> [GOAL OF THE EXERCISE] Each line of the records below that holds "target" should be copied out.

> [Change detection outputs]
◇ ◇ ◇ ◇

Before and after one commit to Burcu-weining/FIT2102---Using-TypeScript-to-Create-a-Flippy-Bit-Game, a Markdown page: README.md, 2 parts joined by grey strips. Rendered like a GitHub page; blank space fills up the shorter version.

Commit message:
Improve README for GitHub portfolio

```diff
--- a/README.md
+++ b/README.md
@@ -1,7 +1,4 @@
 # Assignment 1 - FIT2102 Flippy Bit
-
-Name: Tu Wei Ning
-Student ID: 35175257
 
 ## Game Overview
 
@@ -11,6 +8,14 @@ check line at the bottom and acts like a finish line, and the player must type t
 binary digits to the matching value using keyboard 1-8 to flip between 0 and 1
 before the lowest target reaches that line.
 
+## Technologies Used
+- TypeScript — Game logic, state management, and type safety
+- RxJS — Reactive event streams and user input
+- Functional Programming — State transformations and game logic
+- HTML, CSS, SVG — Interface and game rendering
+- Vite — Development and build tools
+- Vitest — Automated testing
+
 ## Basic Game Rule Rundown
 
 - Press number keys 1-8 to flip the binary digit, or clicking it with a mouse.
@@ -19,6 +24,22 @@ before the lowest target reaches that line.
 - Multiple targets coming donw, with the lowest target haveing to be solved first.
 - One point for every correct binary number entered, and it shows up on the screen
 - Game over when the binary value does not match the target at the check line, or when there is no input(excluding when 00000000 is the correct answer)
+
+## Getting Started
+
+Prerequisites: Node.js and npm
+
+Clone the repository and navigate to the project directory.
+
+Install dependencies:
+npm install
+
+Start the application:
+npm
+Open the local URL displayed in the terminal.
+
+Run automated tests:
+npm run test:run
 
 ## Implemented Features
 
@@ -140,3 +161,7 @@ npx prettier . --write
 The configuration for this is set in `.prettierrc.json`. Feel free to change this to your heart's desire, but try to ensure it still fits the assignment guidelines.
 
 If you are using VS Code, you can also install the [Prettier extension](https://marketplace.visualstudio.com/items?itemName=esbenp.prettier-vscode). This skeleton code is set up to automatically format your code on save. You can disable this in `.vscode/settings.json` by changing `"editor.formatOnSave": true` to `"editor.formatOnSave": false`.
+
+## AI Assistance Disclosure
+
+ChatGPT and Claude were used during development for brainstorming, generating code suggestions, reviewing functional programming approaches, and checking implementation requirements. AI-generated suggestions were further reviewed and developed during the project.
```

◇ ◇ ◇ ◇

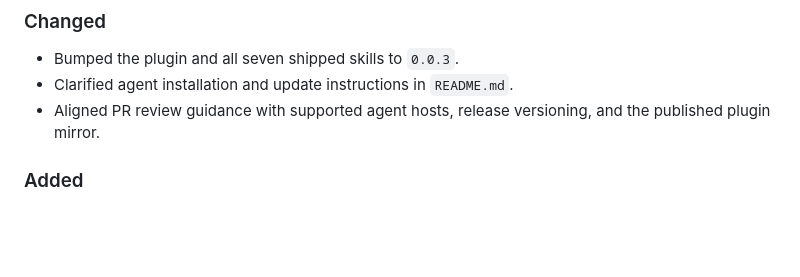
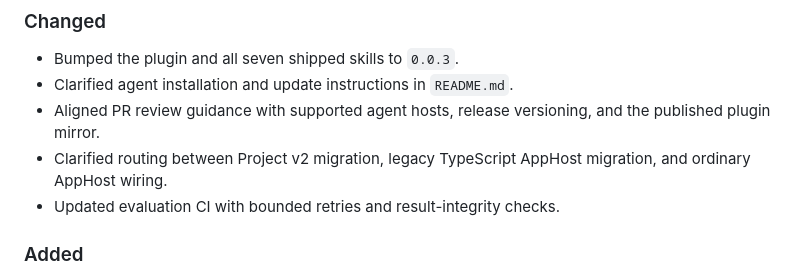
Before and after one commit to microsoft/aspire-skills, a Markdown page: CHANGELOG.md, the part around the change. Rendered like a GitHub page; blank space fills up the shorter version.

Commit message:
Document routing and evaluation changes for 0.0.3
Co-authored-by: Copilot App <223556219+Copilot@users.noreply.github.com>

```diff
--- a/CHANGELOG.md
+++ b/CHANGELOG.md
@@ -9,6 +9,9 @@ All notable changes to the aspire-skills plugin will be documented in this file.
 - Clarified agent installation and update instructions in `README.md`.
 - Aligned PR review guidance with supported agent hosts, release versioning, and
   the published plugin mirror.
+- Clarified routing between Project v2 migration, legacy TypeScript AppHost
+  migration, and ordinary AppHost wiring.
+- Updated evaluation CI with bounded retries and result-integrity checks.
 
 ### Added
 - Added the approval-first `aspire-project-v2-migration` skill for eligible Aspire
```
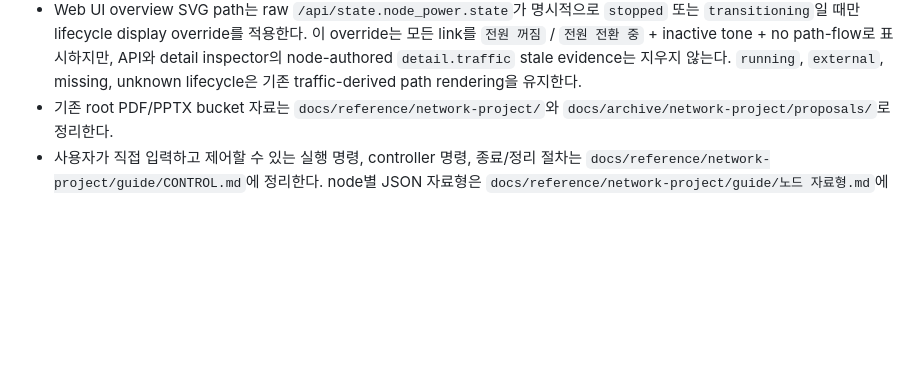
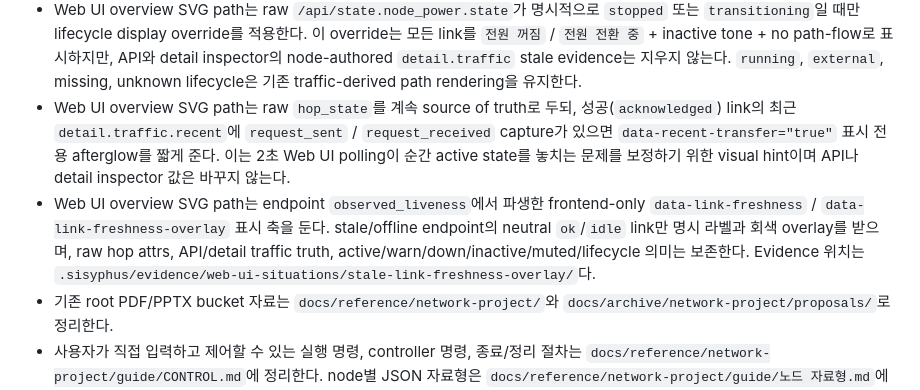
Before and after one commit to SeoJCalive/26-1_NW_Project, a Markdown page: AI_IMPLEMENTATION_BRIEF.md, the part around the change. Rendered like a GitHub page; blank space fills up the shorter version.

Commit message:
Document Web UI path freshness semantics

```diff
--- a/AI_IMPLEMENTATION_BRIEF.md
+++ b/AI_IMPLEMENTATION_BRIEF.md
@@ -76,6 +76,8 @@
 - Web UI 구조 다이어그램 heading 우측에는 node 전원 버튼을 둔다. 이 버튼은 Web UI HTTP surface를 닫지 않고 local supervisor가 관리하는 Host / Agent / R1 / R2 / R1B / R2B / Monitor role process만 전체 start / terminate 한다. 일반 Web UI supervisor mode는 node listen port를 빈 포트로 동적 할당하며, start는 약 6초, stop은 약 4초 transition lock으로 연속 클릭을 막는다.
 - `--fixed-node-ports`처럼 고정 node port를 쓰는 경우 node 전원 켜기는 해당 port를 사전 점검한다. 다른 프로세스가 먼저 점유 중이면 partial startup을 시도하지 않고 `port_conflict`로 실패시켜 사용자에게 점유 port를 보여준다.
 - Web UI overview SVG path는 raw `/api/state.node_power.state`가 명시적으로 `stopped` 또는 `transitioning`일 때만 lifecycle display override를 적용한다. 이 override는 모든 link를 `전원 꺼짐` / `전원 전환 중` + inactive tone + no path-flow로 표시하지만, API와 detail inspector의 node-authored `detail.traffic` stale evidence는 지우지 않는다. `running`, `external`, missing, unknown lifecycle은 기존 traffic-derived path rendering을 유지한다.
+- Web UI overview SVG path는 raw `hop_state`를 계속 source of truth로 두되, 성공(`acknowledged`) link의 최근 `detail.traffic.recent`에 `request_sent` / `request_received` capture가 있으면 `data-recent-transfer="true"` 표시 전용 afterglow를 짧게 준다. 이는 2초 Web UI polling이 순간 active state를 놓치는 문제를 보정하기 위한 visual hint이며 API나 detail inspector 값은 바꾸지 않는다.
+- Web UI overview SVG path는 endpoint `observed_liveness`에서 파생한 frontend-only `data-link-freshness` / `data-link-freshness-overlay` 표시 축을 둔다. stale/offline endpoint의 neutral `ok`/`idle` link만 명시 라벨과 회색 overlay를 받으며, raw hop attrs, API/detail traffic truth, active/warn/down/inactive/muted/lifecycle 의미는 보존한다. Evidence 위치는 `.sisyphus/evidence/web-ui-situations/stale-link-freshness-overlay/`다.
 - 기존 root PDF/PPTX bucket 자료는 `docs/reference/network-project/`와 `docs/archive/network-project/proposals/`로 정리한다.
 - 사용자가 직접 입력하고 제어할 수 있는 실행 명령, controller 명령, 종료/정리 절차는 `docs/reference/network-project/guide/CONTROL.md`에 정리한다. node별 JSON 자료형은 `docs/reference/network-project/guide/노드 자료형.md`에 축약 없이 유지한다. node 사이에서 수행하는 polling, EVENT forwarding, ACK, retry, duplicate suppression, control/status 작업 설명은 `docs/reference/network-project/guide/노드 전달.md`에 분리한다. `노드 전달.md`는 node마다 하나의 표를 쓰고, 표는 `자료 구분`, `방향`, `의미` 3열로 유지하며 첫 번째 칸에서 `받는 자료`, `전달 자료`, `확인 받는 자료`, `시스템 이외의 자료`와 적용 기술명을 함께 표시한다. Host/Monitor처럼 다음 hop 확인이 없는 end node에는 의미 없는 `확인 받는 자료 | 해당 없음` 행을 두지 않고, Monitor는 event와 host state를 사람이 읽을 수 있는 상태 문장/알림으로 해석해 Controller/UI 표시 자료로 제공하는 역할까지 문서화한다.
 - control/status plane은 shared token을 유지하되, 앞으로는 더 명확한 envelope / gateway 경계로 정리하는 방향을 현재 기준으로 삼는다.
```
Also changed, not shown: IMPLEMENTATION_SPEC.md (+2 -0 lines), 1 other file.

◇ ◇ ◇ ◇

> [EXERCISE RESPONSE]
 before the lowest target reaches that line.
@@ -19,6 +24,22 @@ before the lowest target reaches that line.
 - Multiple targets coming donw, with the lowest target haveing to be solved first.
 - Game over when the binary value does not match the target at the check line, or when there is no input(excluding when 00000000 is the correct answer)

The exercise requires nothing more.